Instead of toxic waste, campaigners say the developed world is dumping old ships, often contaminated with asbestos and other poisonous chemicals, and electronic goods on poorer countries ill-equipped to deal with them. Reuters then cites Pierre Portas, deputy executive secretary of the Basel Convention Secretariat, who says, "Unfortunately, because in Europe and other places, legislation has been put in place, people were dreaming that this matter would disappear… But with globalisation, this has resurfaced, it is even on the increase."
According to Greenpeace, "unscrupulous recyclers" promise to find homes for the ever larger mountain of discarded electronic gadgets in the developing world. "The whole trend is about taking the waste out of the backyards of the West, just getting rid of it basically," said Zeina Alhajj, campaign coordinator for Greenpeace International.
The Basel Action Network, a US group campaigning for a crack-down on hazardous waste, said last year 500 containers of computers were being shipped into Lagos every month. As many as 75 percent of these ended up being dumped and burned, releasing hazardous fumes that can contain lead, cadmium, barium, beryllium, mercury and brominated flame retardants used in computer manufacture.
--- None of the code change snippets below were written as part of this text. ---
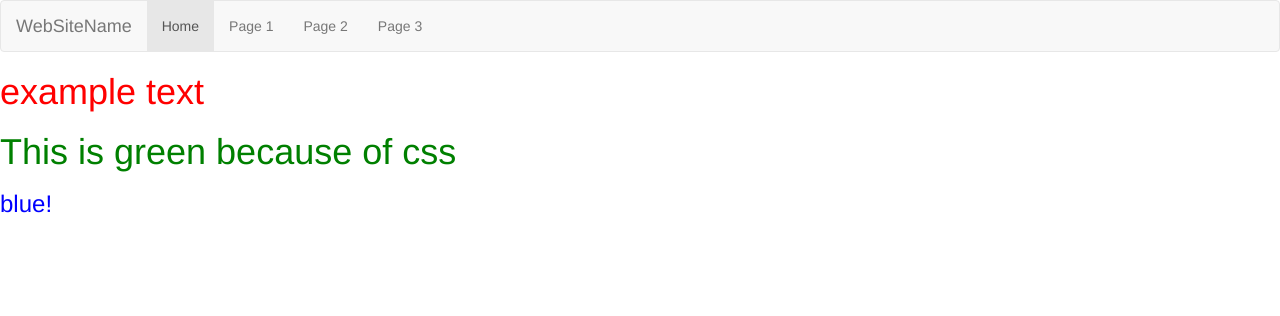
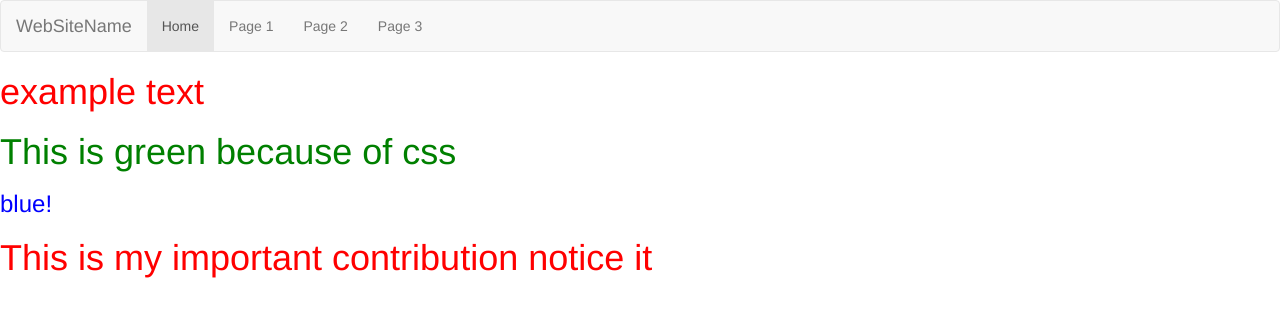
Before and after one commit to JasonxJiang/dbproject1, a plain HTML site: page index.html in a window 1280 px wide. Drawn offline with nearby package versions, Linux system fonts and the light colour scheme.

Commit message:
senpai notice me

```diff
--- a/index.html
+++ b/index.html
@@ -28,5 +28,6 @@
   	<h1>This is green because of css</h1>
   	<h3 class="test">blue!</h3>
   </div>
+  <h1>This is my important contribution notice it</h1>
 </body>
 </html>
```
The United Nations estimates that 20 to 50 million tons of electronic waste is produced every year, and checks by a European watchdog last year showed that 48 percent of EU waste exports were illegal. "Consumerism has led to this problem, which we see with everything from ships, to computers to refrigerators... when you open places to trade, you also open them to illegal traffic," Portas says.
That, then is the "take" of Reuters but, as we have argued elsewhere, it is – in one sense – far more complex than that, but also much more straightforward. Basically, though, if you want to ensure that waste disposal is carried out properly and safely, you make it as simple and as cheap as possible. On the other hand, if you rule out simple and safe means of disposal, like landfill and ladle on highly restrictive and expensive regulation, you skew the costs of disposal and make economic export to less regulated countries.
All you do then is turn your back on the problem, prate about how "green" you are, and ignore the problems which unfold.
In essence, the Probo Koala disaster was one waiting to happen, one which was regulatory-driven, arising from well-intentioned idiots who have little idea of human psychology and the effects of commercial pressures and who suffer from the delusion that all you have to do to solve problems is make laws.
This, as many readers will recognise, is the classic EU delusion and it was indeed the EU which was one of the prime movers behind the Basle Convention. No doubt, the officials who piloted it though, and the Greenpeace activists who so enthusiastically supported it, sleep easily in their beds, entirely heedless of the likelihood that, because of their actions, many Africans – and doubtless others – now lie in their graves.
Others, of course, may think differently, but that is a matter of perspective.